Sempra Energy Reports Increased First-Quarter Earnings on New Business Growth
Sempra Energy Reports Increased First-Quarter Earnings on New Business GrowthSAN DIEGO, April 26, 2001 - Sempra Energy (NYSE: SRE) today reported earnings for the first quarter of 2001 of $178 million, or $0.88 per diluted share, compared with $113 million, or $0.49 per diluted share, for the same period of 2000.
The 58-percent growth in corporate earnings was driven by newer subsidiaries that are broadening Sempra Energy's earnings base and extending its global reach. The earnings of the California utility operations, San Diego Gas & Electric (SDG&E) and Southern California Gas Co. (SoCalGas), were essentially unchanged from the first quarter of 2000.
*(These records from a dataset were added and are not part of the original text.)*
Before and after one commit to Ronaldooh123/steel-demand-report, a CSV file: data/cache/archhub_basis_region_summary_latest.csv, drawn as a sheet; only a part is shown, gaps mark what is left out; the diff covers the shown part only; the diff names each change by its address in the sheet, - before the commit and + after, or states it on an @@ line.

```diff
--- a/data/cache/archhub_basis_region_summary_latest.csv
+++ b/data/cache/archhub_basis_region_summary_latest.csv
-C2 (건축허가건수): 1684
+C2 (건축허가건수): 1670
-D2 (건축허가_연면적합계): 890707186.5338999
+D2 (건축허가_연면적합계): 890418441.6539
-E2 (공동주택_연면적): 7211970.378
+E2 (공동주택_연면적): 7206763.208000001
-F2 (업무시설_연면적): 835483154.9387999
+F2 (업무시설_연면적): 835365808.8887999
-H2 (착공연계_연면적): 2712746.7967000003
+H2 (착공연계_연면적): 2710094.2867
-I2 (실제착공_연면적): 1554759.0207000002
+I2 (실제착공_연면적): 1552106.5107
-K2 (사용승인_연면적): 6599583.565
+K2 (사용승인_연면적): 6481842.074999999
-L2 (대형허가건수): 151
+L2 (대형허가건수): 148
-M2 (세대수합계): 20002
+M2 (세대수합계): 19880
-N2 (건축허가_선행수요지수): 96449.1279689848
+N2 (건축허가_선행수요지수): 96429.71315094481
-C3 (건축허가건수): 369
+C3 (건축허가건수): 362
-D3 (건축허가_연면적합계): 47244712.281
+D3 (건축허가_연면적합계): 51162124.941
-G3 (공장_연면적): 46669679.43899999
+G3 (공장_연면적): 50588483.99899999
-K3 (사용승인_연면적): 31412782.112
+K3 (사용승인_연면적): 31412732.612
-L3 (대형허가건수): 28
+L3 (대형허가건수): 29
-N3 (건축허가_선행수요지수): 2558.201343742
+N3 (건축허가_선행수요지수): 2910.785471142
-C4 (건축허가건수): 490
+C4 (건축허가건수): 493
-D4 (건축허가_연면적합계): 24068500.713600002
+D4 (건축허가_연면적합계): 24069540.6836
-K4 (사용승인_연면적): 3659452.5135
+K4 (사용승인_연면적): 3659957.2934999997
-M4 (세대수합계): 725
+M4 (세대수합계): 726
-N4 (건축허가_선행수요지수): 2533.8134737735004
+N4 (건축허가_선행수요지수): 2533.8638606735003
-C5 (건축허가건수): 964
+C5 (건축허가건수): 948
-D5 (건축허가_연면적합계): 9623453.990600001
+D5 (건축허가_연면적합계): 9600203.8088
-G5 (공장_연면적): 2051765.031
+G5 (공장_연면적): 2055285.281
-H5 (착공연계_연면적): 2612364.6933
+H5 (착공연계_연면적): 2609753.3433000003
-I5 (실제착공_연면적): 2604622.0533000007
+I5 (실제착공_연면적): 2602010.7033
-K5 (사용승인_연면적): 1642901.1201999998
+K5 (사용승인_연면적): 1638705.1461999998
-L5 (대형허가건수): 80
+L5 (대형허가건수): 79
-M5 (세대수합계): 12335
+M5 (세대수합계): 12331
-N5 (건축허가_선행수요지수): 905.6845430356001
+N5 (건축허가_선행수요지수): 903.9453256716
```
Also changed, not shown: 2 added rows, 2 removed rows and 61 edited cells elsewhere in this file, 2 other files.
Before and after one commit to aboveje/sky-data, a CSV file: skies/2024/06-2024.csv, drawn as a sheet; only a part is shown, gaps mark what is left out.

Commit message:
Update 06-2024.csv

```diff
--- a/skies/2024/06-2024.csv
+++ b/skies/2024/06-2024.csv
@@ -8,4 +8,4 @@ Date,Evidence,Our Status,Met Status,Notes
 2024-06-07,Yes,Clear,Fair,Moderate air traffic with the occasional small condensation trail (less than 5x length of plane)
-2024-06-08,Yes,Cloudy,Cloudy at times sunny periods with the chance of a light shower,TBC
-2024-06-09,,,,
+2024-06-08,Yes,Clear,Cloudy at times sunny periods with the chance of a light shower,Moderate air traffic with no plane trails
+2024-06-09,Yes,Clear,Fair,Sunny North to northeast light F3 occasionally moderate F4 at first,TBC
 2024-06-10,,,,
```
Sempra Energy Trading contributed $86 million to Sempra Energy's net income, or 48 percent of Sempra Energy's first-quarter 2001 total. This represents an increase of $68 million over the same period a year ago, driven by both increased volatility in energy commodity markets worldwide and higher trading volumes. Based in Stamford, Conn., Sempra Energy Trading is one of the fastest growing wholesale commodity traders in the United States, marketing natural gas, electricity, crude oil and risk-management products worldwide.
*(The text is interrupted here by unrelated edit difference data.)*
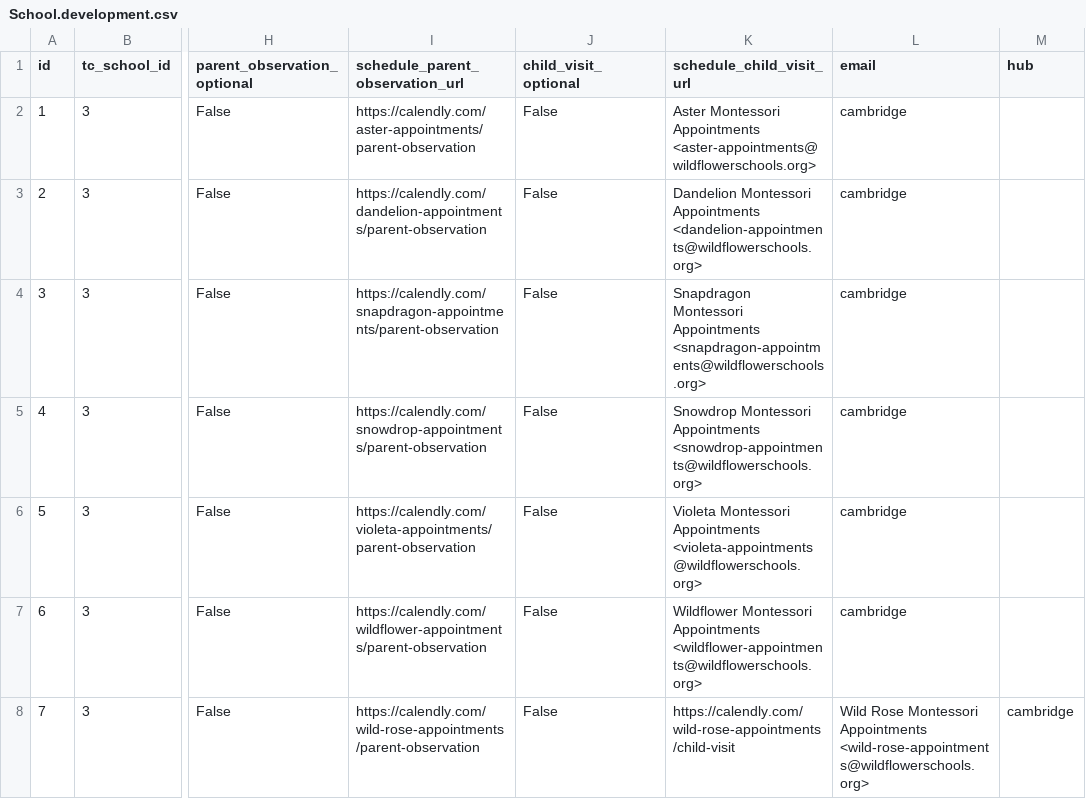
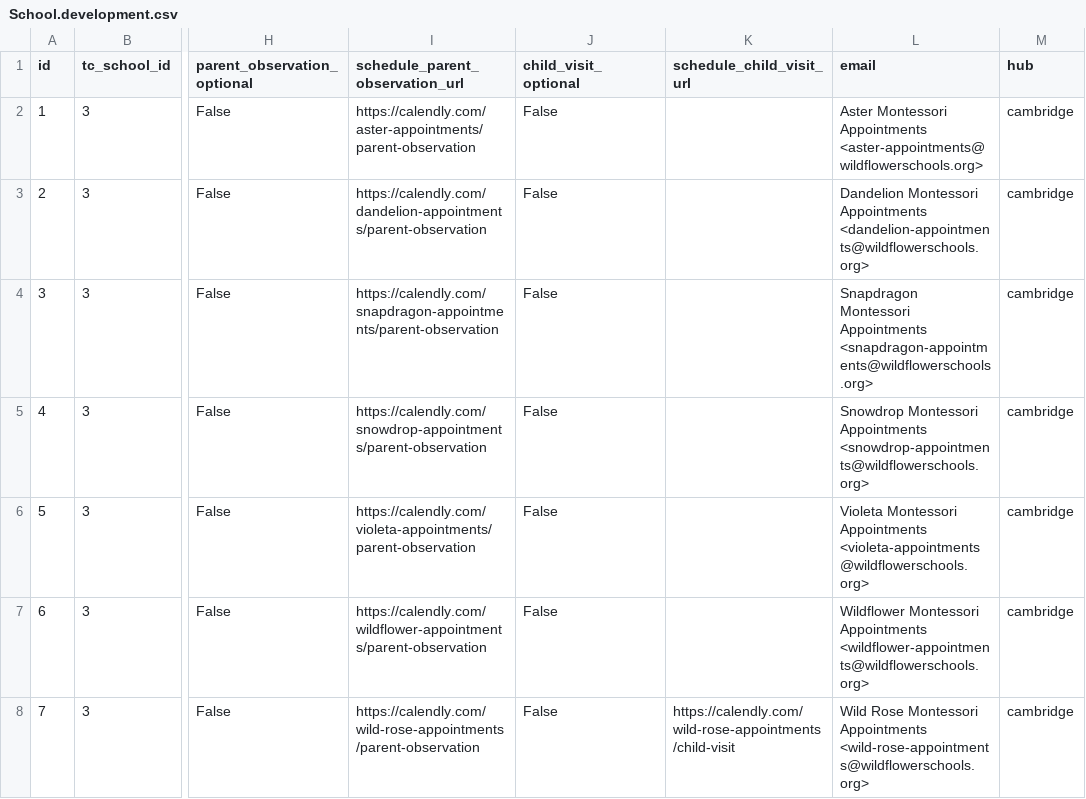
Before and after one commit to aanisa/wf_devchal, a CSV file: app/apply_blueprint/seeds/School.development.csv, drawn as a sheet; only a part is shown, gaps mark what is left out; the diff names each change by its address in the sheet, - before the commit and + after, or states it on an @@ line.

Commit message:
fixed broken seeds

```diff
--- a/app/apply_blueprint/seeds/School.development.csv
+++ b/app/apply_blueprint/seeds/School.development.csv
-K2 (schedule_child_visit_url): Aster Montessori Appointments <aster-appointments@wildflowerschools.org>
+K2 (schedule_child_visit_url): (empty)
-L2 (email): cambridge
+L2 (email): Aster Montessori Appointments <aster-appointments@wildflowerschools.org>
-M2:M7 (hub): (empty)
+M2:M7 (hub): cambridge
-K3 (schedule_child_visit_url): Dandelion Montessori Appointments <dandelion-appointments@wildflowerschools.org>
+K3 (schedule_child_visit_url): (empty)
-L3 (email): cambridge
+L3 (email): Dandelion Montessori Appointments <dandelion-appointments@wildflowerschools.org>
-K4 (schedule_child_visit_url): Snapdragon Montessori Appointments <snapdragon-appointments@wildflowerschools.org>
+K4 (schedule_child_visit_url): (empty)
-L4 (email): cambridge
+L4 (email): Snapdragon Montessori Appointments <snapdragon-appointments@wildflowerschools.org>
-K5 (schedule_child_visit_url): Snowdrop Montessori Appointments <snowdrop-appointments@wildflowerschools.org>
+K5 (schedule_child_visit_url): (empty)
-L5 (email): cambridge
+L5 (email): Snowdrop Montessori Appointments <snowdrop-appointments@wildflowerschools.org>
-K6 (schedule_child_visit_url): Violeta Montessori Appointments <violeta-appointments@wildflowerschools.org>
+K6 (schedule_child_visit_url): (empty)
-L6 (email): cambridge
+L6 (email): Violeta Montessori Appointments <violeta-appointments@wildflowerschools.org>
-K7 (schedule_child_visit_url): Wildflower Montessori Appointments <wildflower-appointments@wildflowerschools.org>
+K7 (schedule_child_visit_url): (empty)
-L7 (email): cambridge
+L7 (email): Wildflower Montessori Appointments <wildflower-appointments@wildflowerschools.org>
```
Also changed, not shown: app/apply_blueprint/seeds/School.production.csv, 1 other file.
Sempra Energy's first-quarter earnings also benefited from a one-time $0.10-per-share gain from the sale of the company's stake in Energy America, a retail energy-marketing firm. The transaction closed Jan. 22, 2001.
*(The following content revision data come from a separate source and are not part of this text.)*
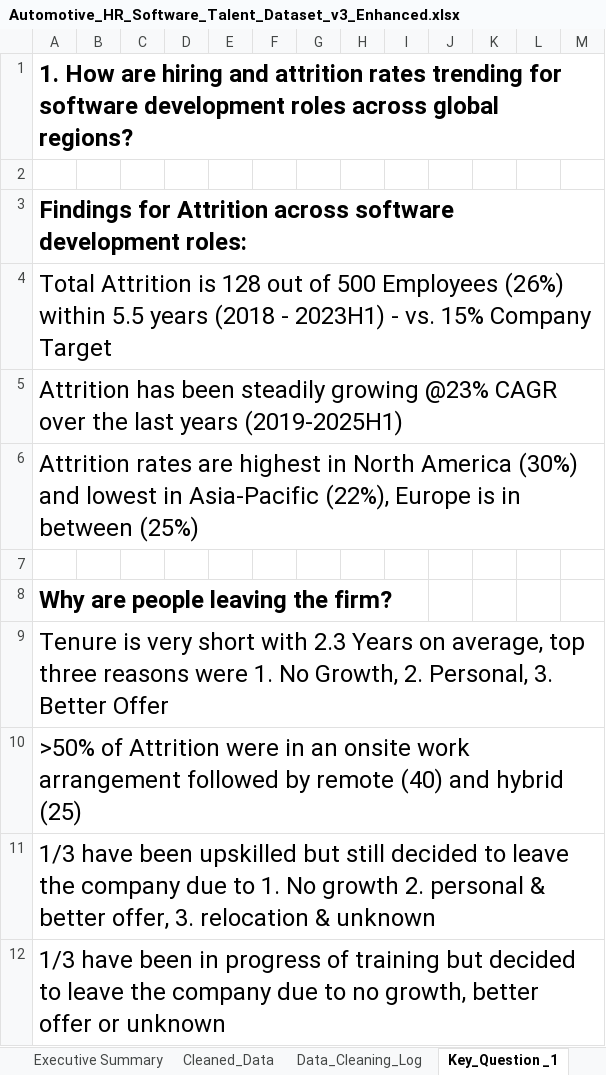
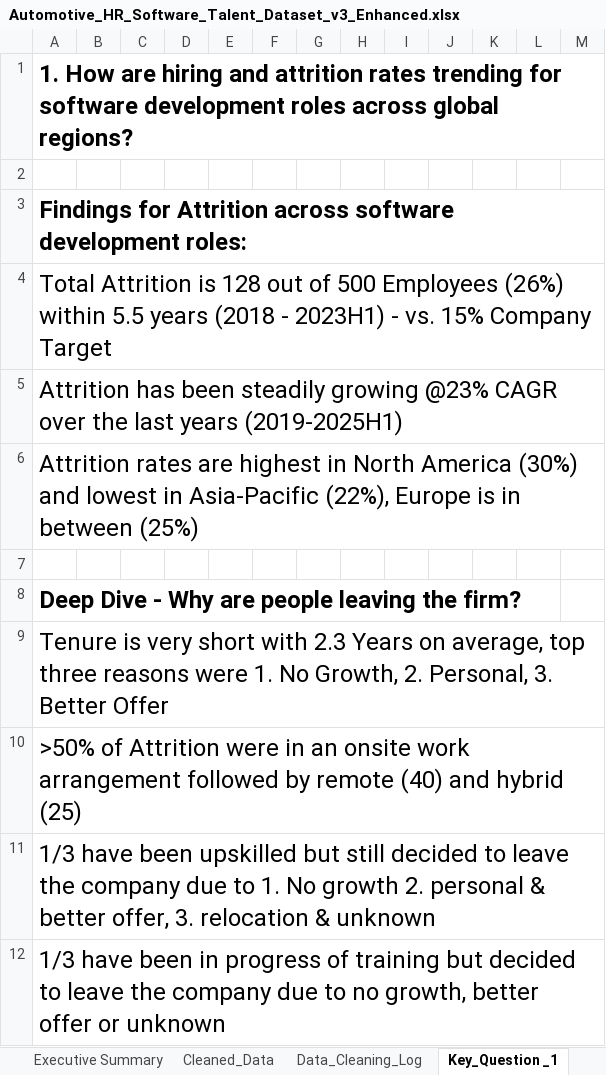
Before and after one commit to sven-friedel/workforce-insights-project, an Excel workbook: Automotive_HR_Software_Talent_Dataset_v3_Enhanced.xlsx, sheet Key_Question _1, drawn as a sheet; only a part is shown; values as stored, in another font and other column widths than the file's, no borders; charts and pictures and conditional formats not drawn; the diff names each change by its address in the sheet, - before the commit and + after, or states it on an @@ line.

Commit message:
Added SDV Talent Report and Fixes in Excel
Added Executive Summary. Finalized Key Question#4. Added SDV Talent Report as PPT File

```diff
--- a/Automotive_HR_Software_Talent_Dataset_v3_Enhanced.xlsx (sheet Key_Question _1)
+++ b/Automotive_HR_Software_Talent_Dataset_v3_Enhanced.xlsx (sheet Key_Question _1)
-A8: Why are people leaving the firm?
+A8: Deep Dive - Why are people leaving the firm?
```
Also changed, not shown: sheet Key_Question _4, sheet Executive Summary, charts or pictures, 1 other file.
Revenues for Sempra Energy increased 136 percent to $3.3 billion in the first quarter, compared with $1.4 billion in the same period of 2000. About three-quarters of the revenue increase was due to higher electricity and natural gas costs incurred by SDG&E and SoCalGas. The remainder was due primarily to the doubling of revenues to $570 million by Sempra Energy's unregulated businesses, specifically Sempra Energy Solutions and Sempra Energy Trading.
"We are encouraged by the success of our newer energy businesses - a critical part of our strategy to develop diverse and complementary enterprises that fuel our earnings growth and increase shareholder returns," said Stephen L. Baum, chairman, president and chief executive officer of Sempra Energy. "These new directions translate directly into increased shareholder value."
"Our utilities remain strong and we continue to work with state and federal officials to propose solutions to the serious supply-demand imbalance and the structural inefficiencies in the California energy market," said Baum. "Long-term solutions to these issues are vital to the economic health of California and its utilities. Among other initiatives, we are negotiating with the state for the sale of SDG&E's electric-transmission assets. Although we currently have no compelling financial need to sell these assets, we believe an agreement could be one among a series of positive steps toward restructuring California's energy market and helping Calif. Gov. Gray Davis implement his recovery plan for the state."
To address California's power crisis, Sempra Energy has urged state and federal officials to:
- Expedite the permitting process for new power plant construction;
- Increase energy conservation and efficiency statewide through a variety of incentives and programs;
- Support credit-restoration efforts of the utilities through securitization of debts and/or the state purchase of electric-transmission assets;
- Impose temporary cost-based rates on certain existing power generating facilities; and,
- Re-impose limits on natural gas transportation rates to California.
Energy Delivery Services
Net income for SDG&E for the first quarter 2001 was $52 million, unchanged from the first quarter 2000.
Earlier this month, SDG&E signed an amended agreement under which the California Department of Water Resources (CDWR) will continue to purchase power for all of SDG&E's customers, who are paying 6.5 cents per kilowatt-hour (kWh). Under the agreement, CDWR assumes responsibility for SDG&E's full net-short position through 2002. CDWR is expected to be able to secure power at more favorable prices in the wholesale market because it can negotiate contracts with a duration of up to 10 years, with better credit terms.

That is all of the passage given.